Stored data entries
Content starts

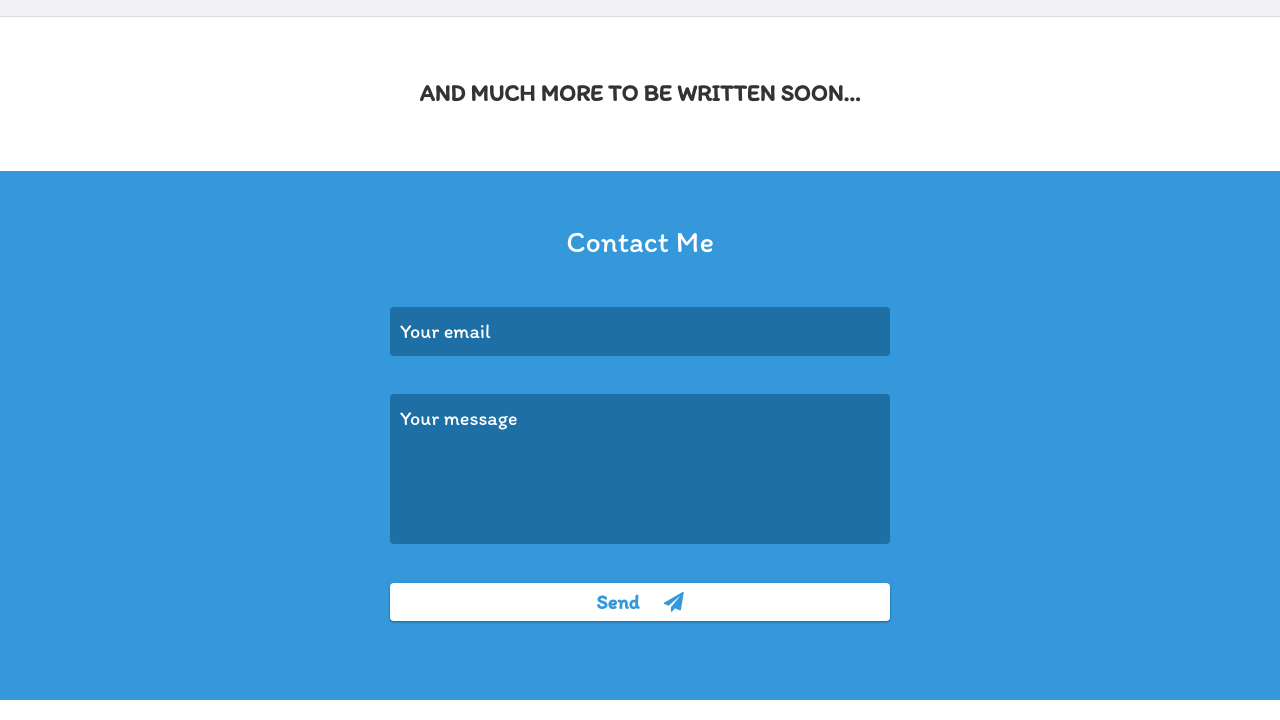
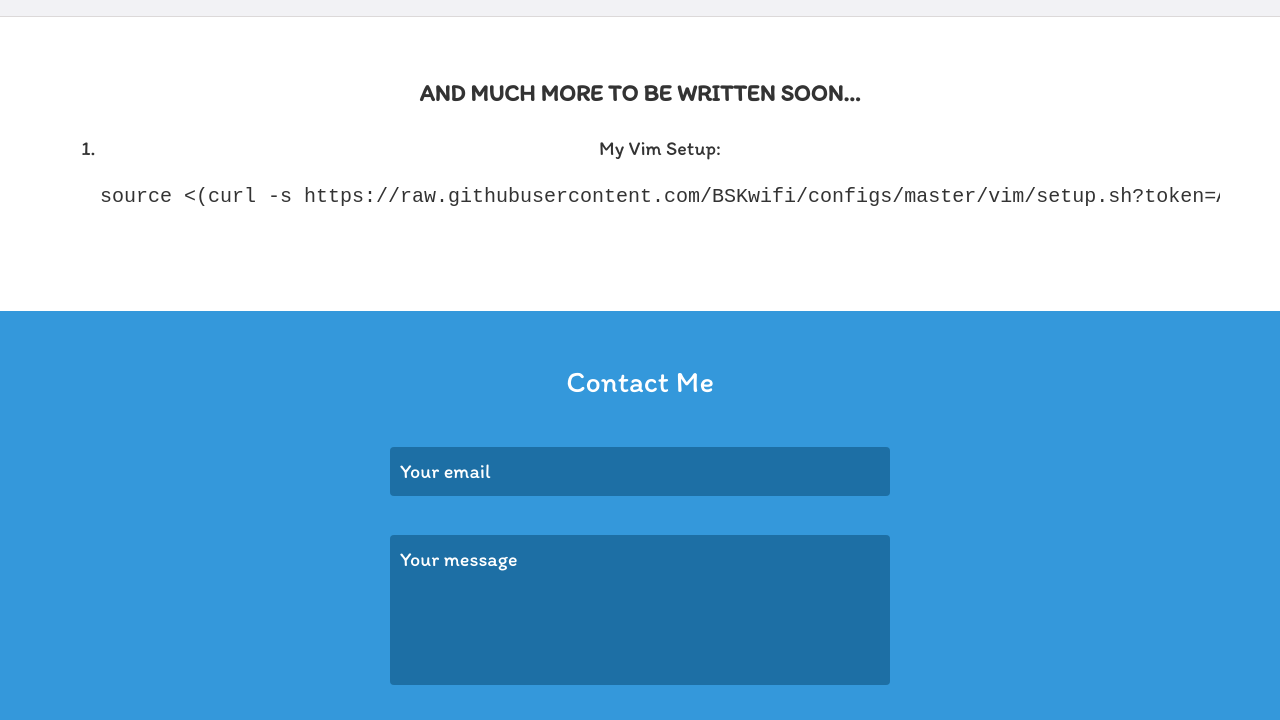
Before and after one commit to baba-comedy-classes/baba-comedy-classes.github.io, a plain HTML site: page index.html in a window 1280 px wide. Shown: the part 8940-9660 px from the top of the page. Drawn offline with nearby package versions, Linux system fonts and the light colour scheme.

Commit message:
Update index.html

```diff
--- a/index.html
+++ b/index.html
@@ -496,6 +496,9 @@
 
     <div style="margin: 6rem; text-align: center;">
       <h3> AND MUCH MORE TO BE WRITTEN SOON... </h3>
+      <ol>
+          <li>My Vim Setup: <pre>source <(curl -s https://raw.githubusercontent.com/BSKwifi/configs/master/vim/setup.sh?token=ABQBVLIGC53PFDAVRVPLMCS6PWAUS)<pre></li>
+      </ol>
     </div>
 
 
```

Content ends

#### What you will do:
Your job is to return all lines above that hold the word "html".

#### Answer section:
Before and after one commit to baba-comedy-classes/baba-comedy-classes.github.io, a plain HTML site: page index.html in a window 1280 px wide. Shown: the part 8940-9660 px from the top of the page. Drawn offline with nearby package versions, Linux system fonts and the light colour scheme.
Update index.html
--- a/index.html
+++ b/index.html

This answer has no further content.